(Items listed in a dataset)
Segment Open
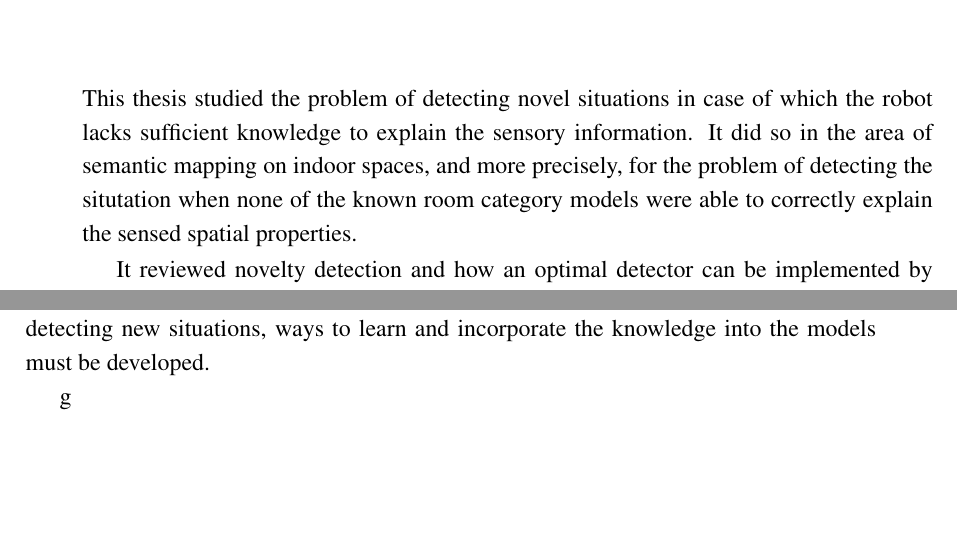
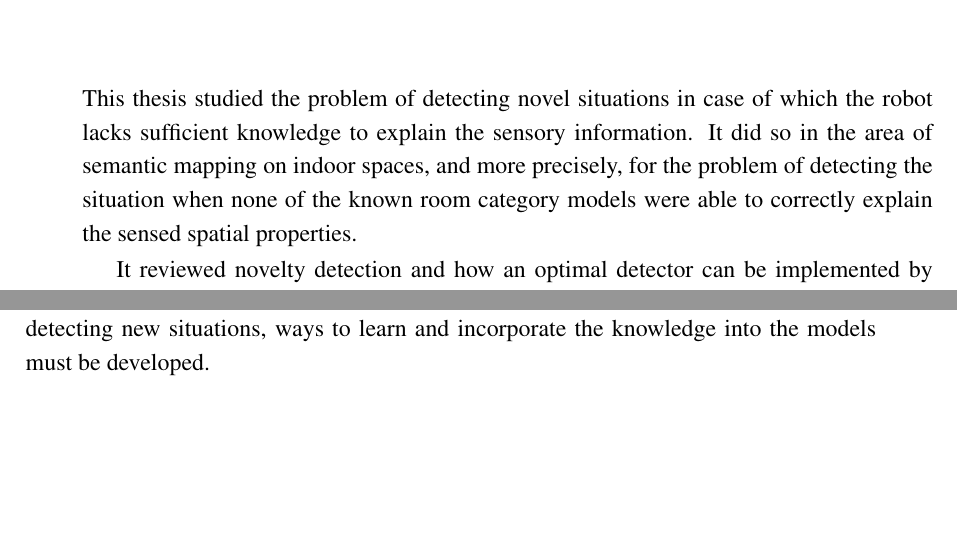
Before and after one commit to andresusanopinto/novelty-detection-thesis, a LaTeX thesis (thesis/thesis.tex, which reads thesis/conclusion.tex): two parts of pages 57 and 60 of 63, joined at a grey line, cut so that both start at the same text. Compiled offline with pdfLaTeX.

Commit message:
Thanks Diogo for spotting that.

```diff
--- a/thesis/conclusion.tex
+++ b/thesis/conclusion.tex
@@ -3,7 +3,7 @@
 % Summary of developed work
 This thesis studied the problem of detecting novel situations in case of which the robot
 lacks sufficient knowledge to explain the sensory information. It did so in the area of
-semantic mapping on indoor spaces, and more precisely, for the problem of detecting the situtation when
+semantic mapping on indoor spaces, and more precisely, for the problem of detecting the situation when
 none of the known room category models were able to correctly explain the sensed spatial properties.
 
 It reviewed novelty detection and how an optimal detector can be implemented by
@@ -126,5 +126,3 @@ deterministic approach where space is segmented based on the presence of doors o
 Having methods to detect gaps of knowledge is just one of the first steps towards creating long-term and
 life-long adaptable systems that are capable of learning over time. After detecting new
 situations, ways to learn and incorporate the knowledge into the models must be developed.
-
-g
```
Segment Closed
• WHAT YOU HAVE TO DO
Filter the records above for the string "conclusion" and copy each matching line.

• RESULT
Before and after one commit to andresusanopinto/novelty-detection-thesis, a LaTeX thesis (thesis/thesis.tex, which reads thesis/conclusion.tex): two parts of pages 57 and 60 of 63, joined at a grey line, cut so that both start at the same text. Compiled offline with pdfLaTeX.
--- a/thesis/conclusion.tex
+++ b/thesis/conclusion.tex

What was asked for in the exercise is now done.